Although an employer will have to compensate an employee who repeatedly takes unauthorized breaks lasting less than 20 minutes in order to comply with the Third Circuit’s ruling and the applicable DOL regulations, the employer is nevertheless free to discipline the employee for such indiscretions by whatever means the employer deems appropriate, including termination.

Prudent employers should prepare themselves to address such issues through smart planning and proper training of employees, including managers, supervisors and HR personnel to ensure the employer’s break, discipline, and termination policies and procedures comply with all applicable DOL regulations.

Want to know whether your company’s break, discipline, and termination policies and procedures comply with DOL regulations? Let me help. Please call or email me (215.789.4919; [email protected]).

Something Rotten: Spoliation Claims Against a Plaintiff

Posted on: June 15th, 2018

By: Sean Ryan

The Georgia Supreme Court recently clarified that same duty and standard applies to a plaintiff as to a defendant in assessing potential spoliation claims. In Cooper Tire & Rubber Co. v. Koch, 303 Ga. 336 (2018), the Georgia Supreme Court stressed that the duty to preserve relevant evidence is “defined the same for plaintiffs and defendants” and “arises when the alleged spoliator actually or reasonably should have anticipated litigation.” While a plaintiff’s duty to preserve relevant evidence may more often revolve around the actual knowledge of litigation because a plaintiff largely controls when to bring a lawsuit, a plaintiff still “must act reasonably in anticipating whether litigation arising from an injury will occur.” In addressing reasonableness, a court should consider a non-exhaustive list of factors such as the type and extent of the injury, whether fault for the injury is clear, the level of sophistication of the party and familiarity with the likelihood of litigation is similar situations, and whether the party has hired an attorney, expert, or investigator.
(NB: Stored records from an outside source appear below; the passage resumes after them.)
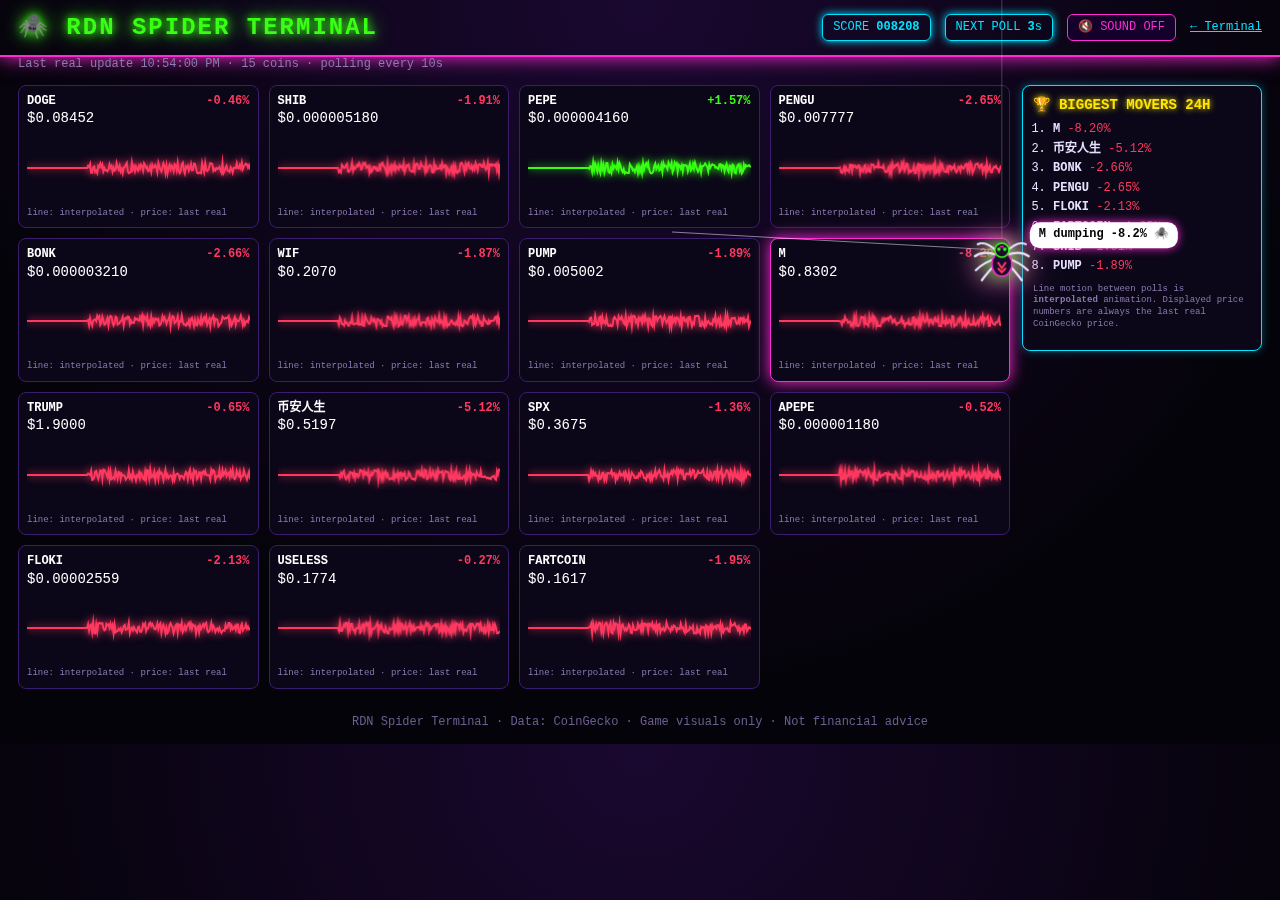
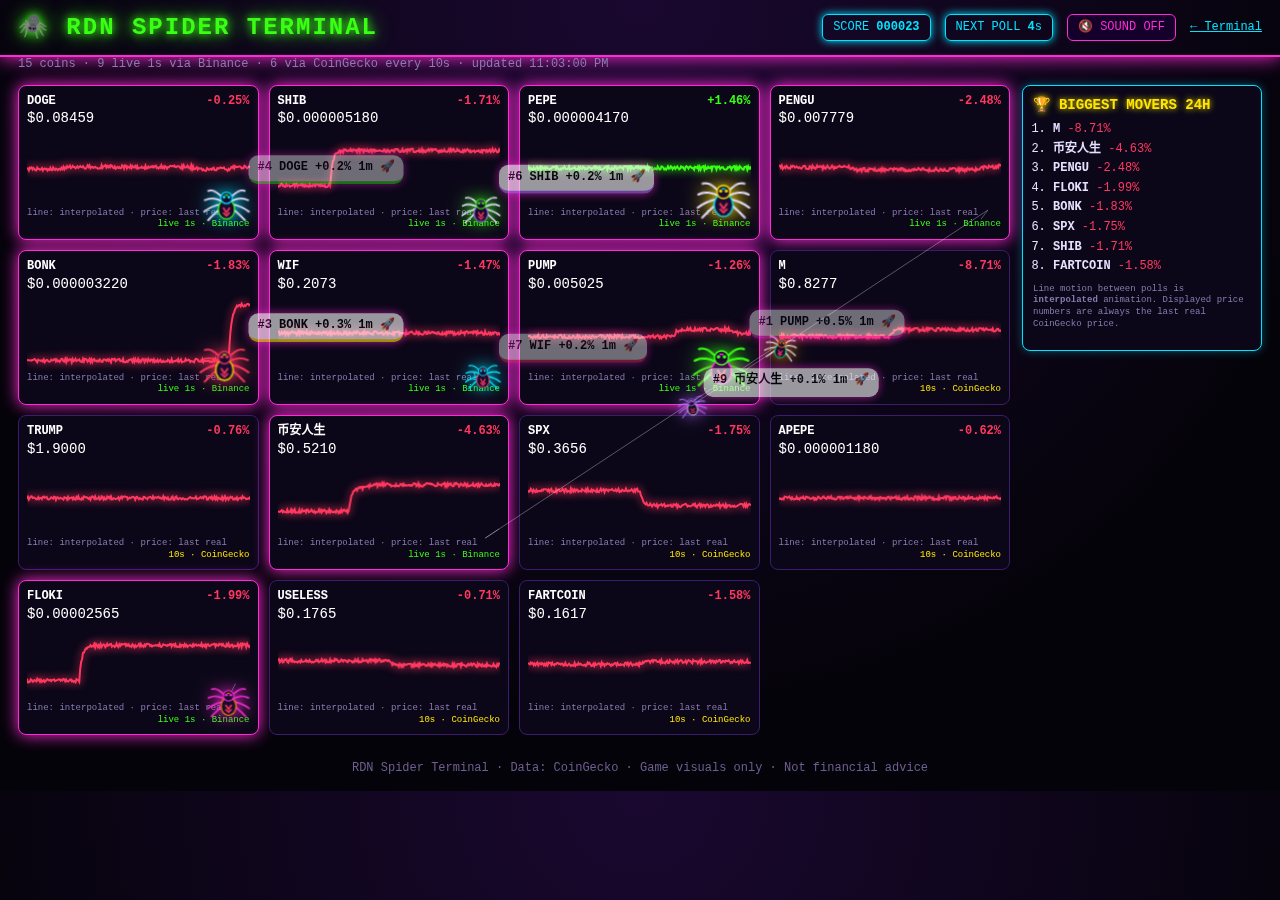
Spider Terminal: Binance 1s websocket prices w/ CoinGecko fallback, 9 spiders

Changed region(s): [[0.0, 0.0622, 0.9375, 0.84], [0.25, 0.7778, 0.7188, 0.9022]]

diff --git a/skull/index.html b/skull/index.html
@@ -14,9 +14,9 @@ button{background:#14002a;color:#ff2bd6;border:1px solid #ff2bd6;padding:5px 10p
 canvas.c{width:100%;height:80px;display:block}.p{font-size:14px;color:#fff}.lbl{font-size:9px;color:#8a7bb0}
 aside{background:#0b0718;border:1px solid #00e5ff;border-radius:8px;padding:10px;box-shadow:0 0 10px #00e5ff55;height:fit-content}
 aside h3{margin:0 0 8px;color:#ffe600;text-shadow:0 0 6px #ffe600}aside ol{margin:0;padding-left:20px}aside li{margin:4px 0}
-#skull{position:fixed;left:0;top:0;width:64px;height:64px;pointer-events:none;z-index:10;filter:drop-shadow(0 0 10px #39ff14) drop-shadow(0 0 14px #ff2bd6)}
+.sp{position:fixed;left:0;top:0;pointer-events:none;z-index:10}.sp svg{width:100%;height:100%;filter:drop-shadow(0 0 8px var(--c2))}.src{font-size:9px;float:right}.src.b{color:#39ff14}.src.g{color:#ffe600}
 #trail{position:fixed;inset:0;pointer-events:none;z-index:9}
-#bub{position:fixed;left:0;top:0;z-index:11;background:#fff;color:#000;font-weight:700;padding:5px 9px;border-radius:10px;white-space:nowrap;pointer-events:none;box-shadow:0 0 10px #ff2bd6}
+.bub{position:fixed;left:0;top:0;transition:opacity .4s;z-index:11;background:#fff;color:#000;font-weight:700;padding:5px 9px;border-radius:10px;white-space:nowrap;pointer-events:none;box-shadow:0 0 10px #ff2bd6}
 #st{color:#8a7bb0;padding:0 18px}footer{text-align:center;color:#6d5f90;padding:14px}a{color:#00e5ff}
 @media(max-width:800px){.wrap{grid-template-columns:1fr}}
 </style></head><body>
@@ -24,52 +24,79 @@ aside h3{margin:0 0 8px;color:#ffe600;text-shadow:0 0 6px #ffe600}aside ol{margi
 <div id="st">Loading real prices…</div>
 <div class="wrap"><div id="grid"></div><aside><h3>🏆 BIGGEST MOVERS 24H</h3><ol id="lb"></ol><p class="lbl">Line motion between polls is <b>interpolated</b> animation. Displayed price numbers are always the last real CoinGecko price.</p></aside></div>
 <canvas id="trail"></canvas>
-<svg id="skull" viewBox="0 0 64 64"><style>.lg{stroke:#e8e0ff;stroke-width:2.2;fill:none;stroke-linecap:round}.L{transform-origin:32px 34px;animation:wg .18s infinite alternate ease-in-out}.R{transform-origin:32px 34px;animation:wg .18s infinite alternate-reverse ease-in-out}@keyframes wg{from{transform:rotate(-7deg)}to{transform:rotate(7deg)}}</style>
-<g class="L"><path class="lg" d="M28 30 Q16 18 8 22"/><path class="lg" d="M27 33 Q14 28 5 34"/><path class="lg" d="M27 36 Q14 40 6 48"/><path class="lg" d="M28 39 Q18 50 12 58"/></g>
+<svg width="0" height="0" style="position:absolute"><style>.lg{stroke:var(--leg);stroke-width:2.2;fill:none;stroke-linecap:round}.L{transform-origin:32px 34px;animation:wg .18s infinite alternate ease-in-out}.R{transform-origin:32px 34px;animation:wg .18s infinite alternate-reverse ease-in-out}@keyframes wg{from{transform:rotate(-7deg)}to{transform:rotate(7deg)}}</style><defs><symbol id="spd" viewBox="0 0 64 64"><g class="L"><path class="lg" d="M28 30 Q16 18 8 22"/><path class="lg" d="M27 33 Q14 28 5 34"/><path class="lg" d="M27 36 Q14 40 6 48"/><path class="lg" d="M28 39 Q18 50 12 58"/></g>
 <g class="R"><path class="lg" d="M36 30 Q48 18 56 22"/><path class="lg" d="M37 33 Q50 28 59 34"/><path class="lg" d="M37 36 Q50 40 58 48"/><path class="lg" d="M36 39 Q46 50 52 58"/></g>
-<ellipse cx="32" cy="42" rx="10" ry="12" fill="#1a0b2e" stroke="#ff2bd6" stroke-width="1.5"/><path d="M28 40 L32 46 L36 40 M28 46 L32 50 L36 46" stroke="#ff3860" stroke-width="2" fill="none"/>
-<circle cx="32" cy="28" r="7" fill="#1a0b2e" stroke="#39ff14" stroke-width="1.5"/><circle cx="29" cy="27" r="1.8" fill="#39ff14"/><circle cx="35" cy="27" r="1.8" fill="#39ff14"/><circle cx="31" cy="24.5" r="1" fill="#ff2bd6"/><circle cx="33" cy="24.5" r="1" fill="#ff2bd6"/></svg>
-<div id="bub">🕷 loading…</div>
-<footer>RDN Spider Terminal · Data: CoinGecko · Game visuals only · Not financial advice</footer>
+<ellipse cx="32" cy="42" rx="10" ry="12" fill="#1a0b2e" stroke="var(--c1)" stroke-width="1.5"/><path d="M28 40 L32 46 L36 40 M28 46 L32 50 L36 46" stroke="#ff3860" stroke-width="2" fill="none"/>
+<circle cx="32" cy="28" r="7" fill="#1a0b2e" stroke="var(--c2)" stroke-width="1.5"/><circle cx="29" cy="27" r="1.8" fill="var(--c2)"/><circle cx="35" cy="27" r="1.8" fill="var(--c2)"/><circle cx="31" cy="24.5" r="1" fill="var(--c1)"/><circle cx="33" cy="24.5" r="1" fill="var(--c1)"/></symbol></defs></svg><div id="spiders"></div>
+
+<footer>RDN Spider Terminal · Data: Binance &amp; CoinGecko · Game visuals only · Not financial advice</footer>
 <script>
 const API="https://api.coingecko.com/api/v3",BASE=["dogecoin","shiba-inu","pepe","bonk","dogwifcoin","pudgy-penguins"],POLL=10000;
-let coins={},order=[],score=0,sound=false,next=Date.now()+POLL,actx;
+let coins={},order=[],score=0,sound=false,next=Date.now()+POLL,actx,bsrc=null,bmap={},pend={};
 const $=i=>document.getElementById(i),st=m=>$("st").textContent=m;
 const fmt=p=>p==null?"—":p>=1?"$"+p.toFixed(4):"$"+p.toFixed(Math.min(12,-Math.floor(Math.log10(p))+3));
 async function get(u){const r=await fetch(u);if(r.status===429)throw Error("rate limited");if(!r.ok)throw Error("HTTP "+r.status);return r.json()}
+function setReal(o,price,ch,src){const prev=o.price;o.price=price;if(ch!=null)o.ch=ch;o.src=src;const now=Date.now();o.pts.push([now,price]);while(o.pts.length&&now-o.pts[0][0]>60000)o.pts.shift();
+ o.recent=(price-o.pts[0][1])/o.pts[0][1]*100;
+ o.el.querySelector(".p").textContent=fmt(price);const e=o.el.querySelector(".ch");e.textContent=(o.ch>=0?"+":"")+(o.ch||0).toFixed(2)+"%";e.className="ch "+(o.ch>=0?"up":"dn");
+ const s=o.el.querySelector(".src");s.textContent=src=="b"?"live 1s · "+bsrc.name:"10s · CoinGecko";s.className="src "+src;
+ if(prev&&price!==prev)score+=1}
 async function poll(){next=Date.now()+POLL;try{
- const ids=order.length?order.join(","):"";
- let d;if(order.length){d=await get(`${API}/coins/markets?vs_currency=usd&ids=${order.join(",")}&per_page=50`)}else{d=await get(`${API}/coins/markets?vs_currency=usd&category=meme-token&order=market_cap_desc&per_page=16&page=1&price_change_percentage=24h`);
+ let d;if(order.length){const ids=order.filter(i=>coins[i].src!=="b");d=ids.length?await get(`${API}/coins/markets?vs_currency=usd&ids=${ids.join(",")}&per_page=50`):[]}else{d=await get(`${API}/coins/markets?vs_currency=usd&category=meme-token&order=market_cap_desc&per_page=16&page=1`);
  const miss=BASE.filter(id=>!d.find(c=>c.id===id));if(miss.length)d=d.concat(await get(`${API}/coins/markets?vs_currency=usd&ids=${miss.join(",")}`))}
  d.sort((a,b)=>(BASE.indexOf(b.id)>=0)-(BASE.indexOf(a.id)>=0));
- let best=null;
- const seen=new Set();for(const c of d){if(seen.has(c.symbol.toUpperCase())&&!coins[c.id])continue;seen.add(c.symbol.toUpperCase());if(order.length>=16&&!coins[c.id])continue;let o=coins[c.id];if(!o){o=coins[c.id]={id:c.id,sym:c.symbol.toUpperCase(),hist:[],disp:c.current_price,el:card(c)};order.push(c.id)}
-  const prev=o.price;o.price=c.current_price;o.ch=c.price_change_percentage_24h;
-  const tick=prev?(o.price-prev)/prev*100:0;o.tick=tick;
-  if(!o.hist.length)o.hist=Array(60).fill(o.price);
-  if(!best||Math.abs(tick)>Math.abs(best.tick)||(!tick&&!best.tick&&Math.abs(o.ch||0)>Math.abs(best.ch||0)))best=o;
-  o.el.querySelector(".p").textContent=fmt(o.price);const e=o.el.querySelector(".ch");e.textContent=(o.ch>=0?"+":"")+(o.ch||0).toFixed(2)+"%";e.className="ch "+(o.ch>=0?"up":"dn")}
- board();if(best)fly(best);st("Last real update "+new Date().toLocaleTimeString()+" · "+order.length+" coins · polling every 10s");
+ const seen=new Set(order.map(i=>coins[i].sym));for(const c of d){let o=coins[c.id];const S=c.symbol.toUpperCase();
+  if(!o){if(seen.has(S)||order.length>=16)continue;seen.add(S);o=coins[c.id]={id:c.id,sym:S,hist:[],pts:[],disp:c.current_price,cg:c.current_price,el:card(c)};order.push(c.id)}
+  o.cg=c.current_price;if(o.src!=="b")setReal(o,c.current_price,c.price_change_percentage_24h,"g");
+  if(!o.hist.length)o.hist=Array(240).fill(o.price)}
+ if(!bsrc&&!window._bt){window._bt=1;startBinance()}
+ st(statusTxt());
 }catch(e){st("CoinGecko "+e.message+" — keeping last real prices, backing off 60s");next=Date.now()+60000}
  setTimeout(poll,next-Date.now())}
-function card(c){const d=document.createElement("div");d.className="card";d.innerHTML=`<div class="t"><span class="sym">${c.symbol.toUpperCase()}</span><span class="ch"></span></div><div class="p"></div><canvas class="c"></canvas><div class="lbl">line: interpolated · price: last real</div>`;$("grid").appendChild(d);return d}
-function board(){const a=order.map(i=>coins[i]).sort((x,y)=>Math.abs(y.ch||0)-Math.abs(x.ch||0)).slice(0,8);$("lb").innerHTML=a.map(o=>`<li><b>${o.sym}</b> <span class="${o.ch>=0?"up":"dn"}">${(o.ch>=0?"+":"")+o.ch.toFixed(2)}%</span></li>`).join("")}
-// animation ~10fps
-setInterval(()=>{$("cd").textContent=Math.max(0,Math.ceil((next-Date.now())/1000));for(const id of order){const o=coins[id];
- o.disp+=(o.price-o.disp)*0.15;const v=o.disp*(1+(Math.random()-.5)*0.0006);o.hist.push(v);if(o.hist.length>240)o.hist.shift();draw(o)}},50);
+function statusTxt(){const nb=order.filter(i=>coins[i].src=="b").length;return `${order.length} coins · ${nb} live 1s via ${bsrc?bsrc.name:"(Binance unavailable)"} · ${order.length-nb} via CoinGecko every 10s · updated ${new Date().toLocaleTimeString()}`}
+function card(c){const d=document.createElement("div");d.className="card";d.innerHTML=`<div class="t"><span class="sym">${c.symbol.toUpperCase()}</span><span class="ch"></span></div><div class="p"></div><canvas class="c"></canvas><div class="lbl">line: interpolated · price: last real <span class="src g">10s · CoinGecko</span></div>`;$("grid").appendChild(d);return d}
+// Binance: prefer data-stream.binance.vision, then binance.us
+const BIN=[{name:"Binance",rest:"https://data-api.binance.vision/api/v3/ticker/price",ws:"wss://data-stream.binance.vision/stream?streams="},
+ {name:"Binance",rest:"https://data-api.binance.vision/api/v3/ticker/price",ws:"wss://stream.binance.com:9443/stream?streams="},
+ {name:"Binance.US",rest:"https://api.binance.us/api/v3/ticker/price",ws:"wss://stream.binance.us:9443/stream?streams="}];
+async function startBinance(k=0){if(k>=BIN.length){st(statusTxt());return}const B=BIN[k];
+ try{const r=await fetch(B.rest);if(!r.ok)throw 0;const l=await r.json(),have={};l.forEach(x=>have[x.symbol]=+x.price);
+  const map={};for(const id of order){const o=coins[id],p=have[o.sym+"USDT"];if(p&&Math.abs(p/o.cg-1)<0.15)map[(o.sym+"usdt").toLowerCase()]=id}
+  if(!Object.keys(map).length)throw 0;
+  const ws=new WebSocket(B.ws+Object.keys(map).map(s=>s+"@miniTicker").join("/"));let ok=false;
+  const to=setTimeout(()=>{if(!ok){ws.close();startBinance(k+1)}},6000);
+  ws.onmessage=e=>{const m=JSON.parse(e.data).data;if(!m)return;if(!ok){ok=true;clearTimeout(to);bsrc=B;bmap=map}pend[map[m.s.toLowerCase()]]=m};
+  ws.onclose=()=>{if(ok){bsrc=null;for(const id in bmap)coins[id].src="g";setTimeout(()=>startBinance(0),5000)}};ws.onerror=()=>{};
+ }catch(e){startBinance(k+1)}}
+setInterval(()=>{for(const id in pend){const m=pend[id],o=coins[id];setReal(o,+m.c,(m.c-m.o)/m.o*100,"b")}pend={};if(bsrc)st(statusTxt());board();assign()},1000);
+function board(){const a=order.map(i=>coins[i]).filter(o=>o.ch!=null).sort((x,y)=>Math.abs(y.ch)-Math.abs(x.ch)).slice(0,8);$("lb").innerHTML=a.map(o=>`<li><b>${o.sym}</b> <span class="${o.ch>=0?"up":"dn"}">${(o.ch>=0?"+":"")+o.ch.toFixed(2)}%</span></li>`).join("");$("score").textContent=String(score).padStart(6,"0")}
+// line animation 20fps
+setInterval(()=>{$("cd").textContent=Math.max(0,Math.ceil((next-Date.now())/1000));for(const id of order){const o=coins[id];if(o.price==null)continue;
+ o.disp+=(o.price-o.disp)*0.3;const v=o.disp*(1+(Math.random()-.5)*0.0002);o.hist.push(v);if(o.hist.length>240)o.hist.shift();draw(o)}},50);
 function draw(o){const c=o.el.querySelector("canvas"),w=c.width=c.clientWidth,h=c.height=80,x=c.getContext("2d"),a=o.hist,mn=Math.min(...a),mx=Math.max(...a),r=Math.max(mx-mn,mn*0.004)||1,lo=(mx+mn)/2-r/2;
  const col=o.ch>=0?"#39ff14":"#ff3860";x.strokeStyle=col;x.shadowColor=col;x.shadowBlur=8;x.lineWidth=2;x.beginPath();
  a.forEach((v,i)=>{const px=i/(a.length-1)*w,py=h-4-(v-lo)/r*(h-8);i?x.lineTo(px,py):x.moveTo(px,py)});x.stroke()}
-// skull
-let sx=innerWidth/2,sy=200,tx=sx,ty=sy,trail=[];const tc=$("trail"),tg=tc.getContext("2d");
-function fly(o){document.querySelectorAll(".card.hot").forEach(e=>e.classList.remove("hot"));o.el.classList.add("hot");
- const b=o.el.getBoundingClientRect();tx=b.left+b.width-40;ty=b.top-20;const up=(o.tick||o.ch)>=0,pct=o.tick?o.tick:o.ch;
- $("bub").textContent=up?`${o.sym} ${(pct>=0?"+":"")+pct.toFixed(Math.abs(pct)<.1?3:1)}% 🚀`:`${o.sym} dumping ${pct.toFixed(Math.abs(pct)<.1?3:1)}% 🕷`;
- score+=Math.round(Math.abs(o.tick||o.ch||0)*1000)+10;$("score").textContent=String(score).padStart(6,"0");if(sound)beep(up)}
+// 9 spiders
+const PAL=[["#ff2bd6","#39ff14"],["#00e5ff","#ffe600"],["#ffe600","#ff3860"],["#39ff14","#00e5ff"],["#ff8a00","#ff2bd6"],["#b26bff","#39ff14"],["#ff3860","#00e5ff"],["#00ffa3","#ff8a00"],["#ffffff","#b26bff"]];
+const tc=$("trail"),tg=tc.getContext("2d"),SP=[];
+for(let i=0;i<9;i++){const sz=Math.round(64-i*4),[c1,c2]=PAL[i],el=document.createElement("div");el.className="sp";el.style.cssText+=`width:${sz}px;height:${sz}px;--c1:${c1};--c2:${c2};--leg:${i%2?"#e8e0ff":c2}`;
+ el.innerHTML=`<svg viewBox="0 0 64 64"><use href="#spd"/></svg>`;const b=document.createElement("div");b.className="bub";b.style.opacity=0;b.style.borderBottom=`3px solid ${c1}`;
+ document.body.append(el,b);SP.push({el,b,sz,x:Math.random()*innerWidth,y:innerHeight-80,tx:0,ty:0,trail:[],c1,id:null,ph:Math.random()*6})}
+function assign(){const r=order.map(i=>coins[i]).filter(o=>o.price!=null).sort((a,b)=>(Math.abs(b.recent||0)-Math.abs(a.recent||0))||(Math.abs(b.ch||0)-Math.abs(a.ch||0)));
+ document.querySelectorAll(".card.hot").forEach(e=>e.classList.remove("hot"));
+ SP.forEach((s,i)=>{const o=r[i];if(!o)return;if(s.id!==o.id&&i===0&&sound)beep((o.recent||o.ch)>=0);s.id=o.id;o.el.classList.add("hot");
+  const bb=o.el.getBoundingClientRect();s.tx=bb.left+bb.width-s.sz-6;s.ty=bb.top+bb.height-s.sz-14;
+  const pct=Math.abs(o.recent||0)>0.0005?o.recent:o.ch,lbl=Math.abs(o.recent||0)>0.0005?"1m":"24h",up=pct>=0;
+  s.b.textContent=`#${i+1} ${o.sym} ${up?"+":""}${pct.toFixed(Math.abs(pct)<.1?3:1)}% ${lbl} ${up?"🚀":"🕷"}`;
+  const slot=Math.floor(Date.now()/2500)%3;s.b.style.opacity=(i%3===slot)?1:0})}
 function beep(up){actx=actx||new AudioContext();const g=actx.createGain(),os=actx.createOscillator();os.type="square";os.frequency.value=up?880:220;g.gain.value=.05;os.connect(g).connect(actx.destination);os.start();os.stop(actx.currentTime+.12)}
 $("snd").onclick=()=>{sound=!sound;$("snd").textContent=sound?"🔊 SOUND ON":"🔇 SOUND OFF"};
-(function loop(t){sx+=(tx-sx)*0.12;sy+=(ty-sy)*0.12;const wob=Math.sin(t/100)*4;trail.push([sx+32,sy+32]);if(trail.length>60)trail.shift();
- tc.width=innerWidth;tc.height=innerHeight;tg.strokeStyle='rgba(235,230,255,.55)';tg.lineWidth=1;tg.beginPath();trail.forEach((p,i)=>i?tg.lineTo(p[0],p[1]):tg.moveTo(p[0],p[1]));tg.stroke();tg.beginPath();tg.moveTo(sx+32,0);tg.lineTo(sx+32,sy+20);tg.strokeStyle='rgba(235,230,255,.25)';tg.stroke();
- $("skull").style.transform=`translate(${sx}px,${sy+wob}px) rotate(${(tx-sx)*0.05}deg)`;const bw=$("bub").offsetWidth;$("bub").style.transform=`translate(${sx+70+bw>innerWidth?sx-bw-6:sx+60}px,${sy+wob}px)`;requestAnimationFrame(loop)})(0);
+addEventListener("scroll",assign);addEventListener("resize",assign);
+(function loop(t){tc.width=innerWidth;tc.height=innerHeight;
+ SP.forEach((s,i)=>{s.x+=(s.tx-s.x)*0.12;s.y+=(s.ty-s.y)*0.12;const wob=Math.sin(t/100+s.ph)*3;s.trail.push([s.x+s.sz/2,s.y+s.sz/2]);if(s.trail.length>40)s.trail.shift();
+  tg.strokeStyle="rgba(235,230,255,.35)";tg.lineWidth=1;tg.beginPath();s.trail.forEach((p,k)=>k?tg.lineTo(p[0],p[1]):tg.moveTo(p[0],p[1]));tg.stroke();
+  s.el.style.transform=`translate(${s.x}px,${s.y+wob}px) rotate(${(s.tx-s.x)*0.05}deg)`;
+  const bw=s.b.offsetWidth;s.b.style.transform=`translate(${s.x+s.sz+bw>innerWidth?s.x-bw-4:s.x+s.sz-4}px,${s.y-20+wob}px)`});
+ requestAnimationFrame(loop)})(0);
 poll();
 </script></body></html>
In Koch, plaintiff’s husband died following a car accident where a tire tread, manufactured by Cooper Tire, separated from the left rear tire of the husband’s vehicle, allegedly causing the vehicle to strike a guardrail and overturn. The plaintiff allowed the vehicle and three tires without tread separation to be destroyed, saving only the allegedly defective tire. In the ensuing litigation, Cooper Tire moved to dismiss the lawsuit or impose sanctions against the plaintiff for spoliation of evidence.

Using the standard outlined above, the Supreme Court held the trial court did not err in finding the plaintiff did not actually contemplate litigation at the time the car was destroyed and should not reasonably have contemplated litigation. The Court cited the plaintiff’s lack of previous litigation experience, the belief by plaintiff and her husband that he would recover from his injuries, the plaintiff’s lack of investigation into the accident, and the plaintiff’s decision to retain counsel after the vehicle was destroyed. The Supreme Court also credited the fact that plaintiff’s counsel took steps to preserve evidence, albeit fruitless, once hired several weeks later.

What does this mean for defendants in tort cases moving forward? While the Court in Koch did not find the plaintiff’s conduct sanctionable, the case clarifies that a plaintiff must conform to the same standard as a defendant in preserving evidence relevant to their case and that this duty arises independent of the defendant’s duty. The case also sends a clear signal that a plaintiff will be expected to preserve evidence following consultation with an attorney or expert. Such consultation is a fair indicator that plaintiff anticipated or reasonably should have anticipated litigation. Armed with this case law, defendants are in a strong position to demand preservation of relevant evidence, including data from vehicles, cell phone data, and social media data.

If you have any questions or need more information, please contact Sean Ryan at [email protected].